Let Hill Library make it easier
Hill Library maintains many of the Strafford Historical Society documents and artifacts which are accessible to the public during regular library hours.
To contact the Strafford Historical Society write to: P.O. Box 33 Strafford, NH 03815 or call Liz Evans at 603.664.2192 x105
Web Links to Strafford County Genealogy resources
History of Strafford County New Hampshire and Representative Citizens by Scales, John, (John Scales) 1835-1928 published in 1914. Brought to you by the University of NH and the Internet Archive!
History of Rockingham and Strafford County, New Hampshire: with biographical sketches of many of its pioneers and prominent men by Hurd, D. Hamilton (Duane Hamilton) published in 1882. Brought to you by the University of NH and the Internet Archive!
New Hampshire Genealogy Resources
Family Search: New Hampshire Online Genealogy Records wiki !! You need to scroll down to the bottom of the page to find the links.
AmericanAncestors.org by the New England Historic Genealogy Society
General Genealogical Research
Ancestry Library Edition: Full-featured subscription service paid for by Hill Library and free to access at the library on any of our computers or your laptop.
Ancestry.com A good place to start with lots of fun tools. Free basic membership.
FamilySearch.org A service provided by The Church of Jesus Christ of Latter-day Saints. Basic membership is free.
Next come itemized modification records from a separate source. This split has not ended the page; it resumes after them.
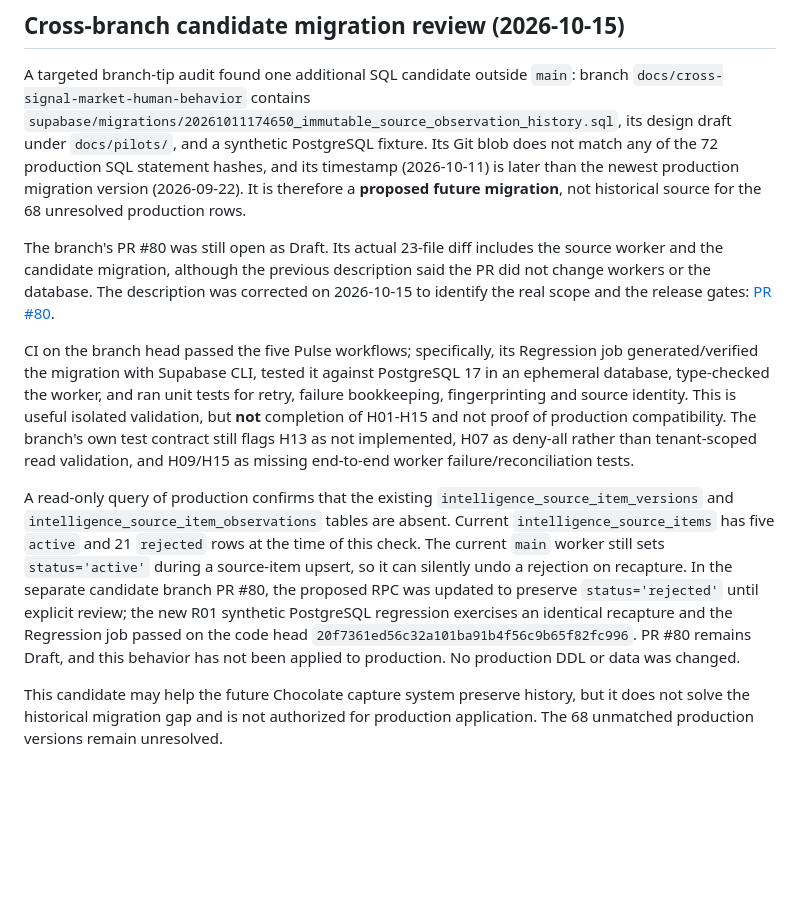
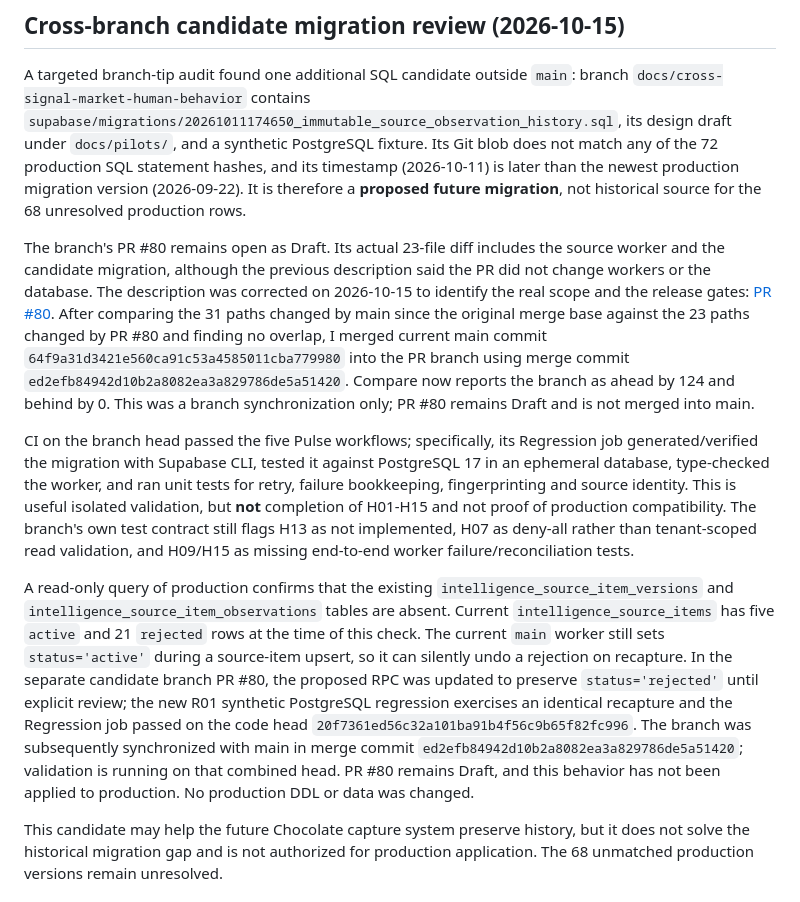
Before and after one commit to PauloRafaeldeMouraPaes/shopplosion-pulse, a Markdown page: docs/database/migration-lineage-reconciliation.md, the part around the change. Rendered like a GitHub page; blank space fills up the shorter version.

Commit message:
docs(db): record cross-signal branch synchronization

```diff
--- a/docs/database/migration-lineage-reconciliation.md
+++ b/docs/database/migration-lineage-reconciliation.md
@@ -151,11 +151,11 @@ The latest PR #93 documentation commit has all repository CI checks complete: re
 
 A targeted branch-tip audit found one additional SQL candidate outside `main`: branch `docs/cross-signal-market-human-behavior` contains `supabase/migrations/20261011174650_immutable_source_observation_history.sql`, its design draft under `docs/pilots/`, and a synthetic PostgreSQL fixture. Its Git blob does not match any of the 72 production SQL statement hashes, and its timestamp (2026-10-11) is later than the newest production migration version (2026-09-22). It is therefore a **proposed future migration**, not historical source for the 68 unresolved production rows.
 
-The branch's PR #80 was still open as Draft. Its actual 23-file diff includes the source worker and the candidate migration, although the previous description said the PR did not change workers or the database. The description was corrected on 2026-10-15 to identify the real scope and the release gates: [PR #80](https://github.com/PauloRafaeldeMouraPaes/shopplosion-pulse/pull/80).
+The branch's PR #80 remains open as Draft. Its actual 23-file diff includes the source worker and the candidate migration, although the previous description said the PR did not change workers or the database. The description was corrected on 2026-10-15 to identify the real scope and the release gates: [PR #80](https://github.com/PauloRafaeldeMouraPaes/shopplosion-pulse/pull/80). After comparing the 31 paths changed by main since the original merge base against the 23 paths changed by PR #80 and finding no overlap, I merged current main commit `64f9a31d3421e560ca91c53a4585011cba779980` into the PR branch using merge commit `ed2efb84942d10b2a8082ea3a829786de5a51420`. Compare now reports the branch as ahead by 124 and behind by 0. This was a branch synchronization only; PR #80 remains Draft and is not merged into main.
 
 CI on the branch head passed the five Pulse workflows; specifically, its Regression job generated/verified the migration with Supabase CLI, tested it against PostgreSQL 17 in an ephemeral database, type-checked the worker, and ran unit tests for retry, failure bookkeeping, fingerprinting and source identity. This is useful isolated validation, but **not** completion of H01-H15 and not proof of production compatibility. The branch's own test contract still flags H13 as not implemented, H07 as deny-all rather than tenant-scoped read validation, and H09/H15 as missing end-to-end worker failure/reconciliation tests.
 
-A read-only query of production confirms that the existing `intelligence_source_item_versions` and `intelligence_source_item_observations` tables are absent. Current `intelligence_source_items` has five `active` and 21 `rejected` rows at the time of this check. The current `main` worker still sets `status='active'` during a source-item upsert, so it can silently undo a rejection on recapture. In the separate candidate branch PR #80, the proposed RPC was updated to preserve `status='rejected'` until explicit review; the new R01 synthetic PostgreSQL regression exercises an identical recapture and the Regression job passed on the code head `20f7361ed56c32a101ba91b4f56c9b65f82fc996`. PR #80 remains Draft, and this behavior has not been applied to production. No production DDL or data was changed.
+A read-only query of production confirms that the existing `intelligence_source_item_versions` and `intelligence_source_item_observations` tables are absent. Current `intelligence_source_items` has five `active` and 21 `rejected` rows at the time of this check. The current `main` worker still sets `status='active'` during a source-item upsert, so it can silently undo a rejection on recapture. In the separate candidate branch PR #80, the proposed RPC was updated to preserve `status='rejected'` until explicit review; the new R01 synthetic PostgreSQL regression exercises an identical recapture and the Regression job passed on the code head `20f7361ed56c32a101ba91b4f56c9b65f82fc996`. The branch was subsequently synchronized with main in merge commit `ed2efb84942d10b2a8082ea3a829786de5a51420`; validation is running on that combined head. PR #80 remains Draft, and this behavior has not been applied to production. No production DDL or data was changed.
 
 This candidate may help the future Chocolate capture system preserve history, but it does not solve the historical migration gap and is not authorized for production application. The 68 unmatched production versions remain unresolved.
 
```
National Archives Military Service Records Military personnel records can be used for proving military service or as a valuable tool in genealogical research. NPRC holds historical Military Personnel Records of nearly 100 million veterans, the overwhelming majority of these records are on paper, not online. This page tells you how you can request Military Personnel Records on line.
Also see 101 Free Ways to Research your Family Tree for free online sources for genealogy research.
Birth, marriage, and death records are the most common sources to information about a prospective family member. Military and court records, such as wills or probate, may also be used. Typical sources of information are Town halls, archives, cemeteries, and libraries (like ours!) If the family is based in New England, the New England Historic Genealogy Society is also a great source of research tools and records unique to New England.
Ultimately, traditional research is a great way to supplement information found online or through genetic research. All it requires is some patience and gas money.
There are endless internet resources. I have tried to post the most reputable sources above. Even so remember is that just because the information is online, it doesn’t make it true. Family trees posted by other researchers may not be validated by traditional research. Often, one person posts their understanding of their family tree and it gets replicated by others, without validation.
DNA testing has emerged as a method to connect individuals who may not realize they are related, due to name changes, divorce, death, or adoption.
Family projects, grouped by family name, provide an area for individuals to find connections to other family members with matching DNA segments. Many project members add their traditional genealogy to help fill in the family tree for all members.
For more information about genetic genealogy and how DNA can be used to expand your family tree, visit the International Society of Genetic Genealogy (ISOGG).
This page was written by Amy Kraemer. If you have suggestions, additions or corrections please email me at firstname.lastname@example.org